Parents Need to Know Teachers Do not Always Agree on the Purpose of Homework
It is important to understand that homework is not viewed as equally important by those involved in educational research. Some see it as unnecessary while others consider it as essential. Many teachers see homework as fundamental to the development of responsibility. Parents might agree to some extent, but also see responsibility development as a parental matter.
Parents may well be right. Responsible students tend to be raised by parents who monitor their children’s lessons and encourage responsibility as a broad trait that entails much more than homework. Irresponsible students are not likely to become significantly more responsible simply because teachers assign homework.
Another issue is the grading of homework. Homework is a type of practice. Students hopefully learn from practice if it is well-conceived and relevant. Parents should be able to tell whether or not the homework being assigned is on target. That is, the homework should be linked to learning standards which should be made available to parents.
Moreover, homework – as practice – is a formative assessment, meaning that it is to be used in a non-stressful way to give students a chance to work on the material being learned. Teachers review it with students and/or take it up and examine it without expecting perfection. Practice is not graded!

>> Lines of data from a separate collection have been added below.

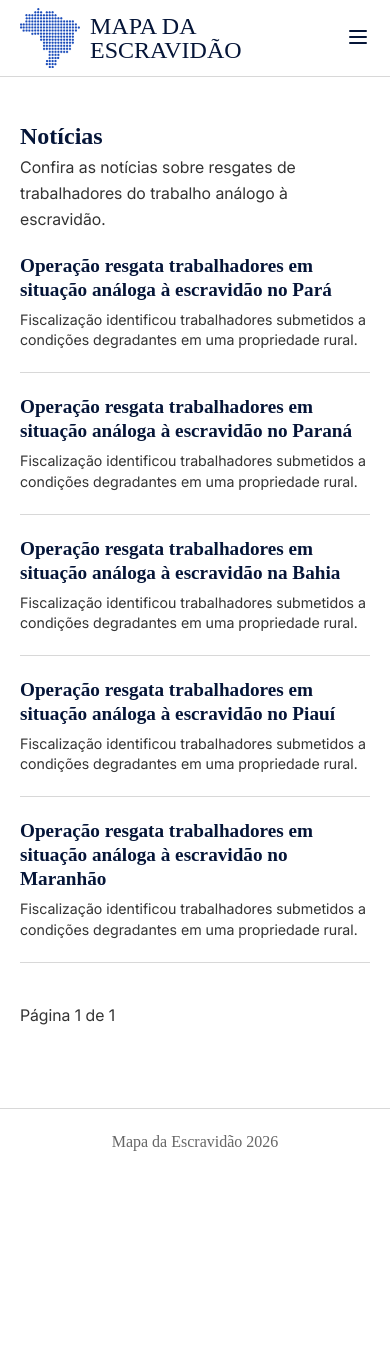
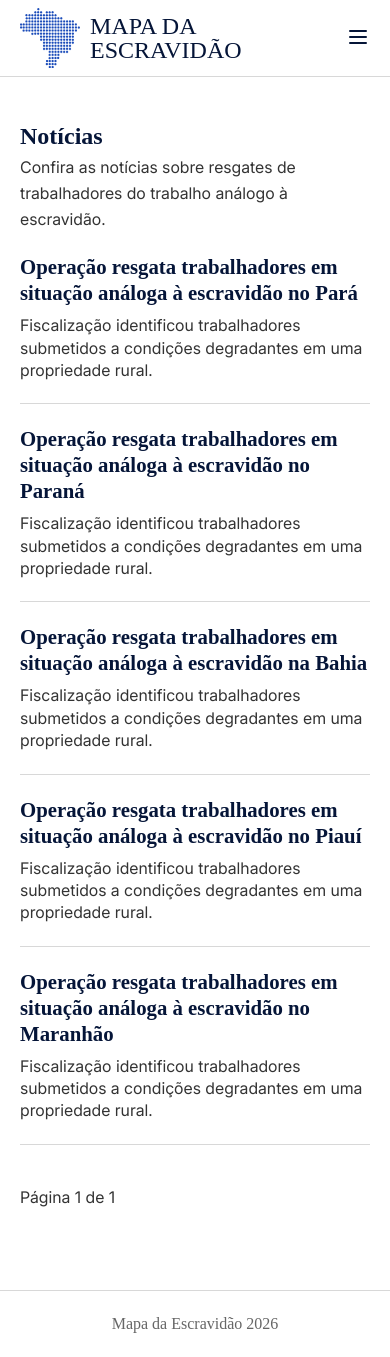
Before and after one commit to Landowski/mapa-escravidao, a Jekyll site: the page built from noticias/index.html, in a window 390 px wide and 1357 px high. Built offline with Jekyll 4.4.1, drawn with Linux system fonts in a browser that asks for light colours; some web fonts are replaced; the list of posts is cut into pages by our own code.

Commit message:
Update styles.css

```diff
--- a/css/styles.css
+++ b/css/styles.css
@@ -445,10 +445,10 @@ h2 {
         padding: 22px 0;
     }
     .item-noticia h3 {
-        font-size: 1.2rem;
+        font-size: 1.3rem;
     }
     .item-noticia p {
-        font-size: 0.9rem;
+        font-size: 1rem;
     }
 
 }
```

Grading homework is another point of disagreement with teachers, and some count it as a major part of a grade – perhaps 25%. Should practice or responsibility training be graded? Grades are derived from summative assessments – tests and quizzes primarily.
If parents find themselves spending frustrating evenings helping with – or essentially completing – homework assignments, something is wrong. It’s one thing for a child to ask for minor assistance with homework; it’s entirely something else if parents have to sit down with the child and help complete every item.
Homework should be completed by students with little or no help. If parental assistance is a frequent problem a conference is called for to see whether the assignments are too hard or if the child is just not getting it.
Parents Should Teach Themselves About Homework and the Issues
There are numerous homework blogs and websites available on the Internet that can help parents get a grasp on the homework dilemma. There are also other parents who might be having similar problems. When conferring with a teacher or principal about homework a parent should be armed with knowledge, not emotion. Here are a few points worth knowing about homework:
- The use of homework has increased drastically since the late 50’s, but the United States has not made significant gains in standardized test scores, graduation rates, or responsible behavior.
- Many teachers do not understand the difference between formative and summative assessments.
- Educators generally agree that students should not fail because of missing or failed homework.
- Children need some down time in the evening and on weekends to relax and spend time with friends and family.
- Homework is a more effective teaching tool in high school than in elementary school where its benefits are limited.
The purpose of homework is not consistently defined or understood. Elementary school children should have short assignments – if any. Several children can compound parental duties in the evening if homework is too hard or if the assignment is too long. Parents should try to do other activities like coloring pages with their kids and grow a lasting bond. Coloring stimulates creativity and most importantly it contributes to better handwriting for kids.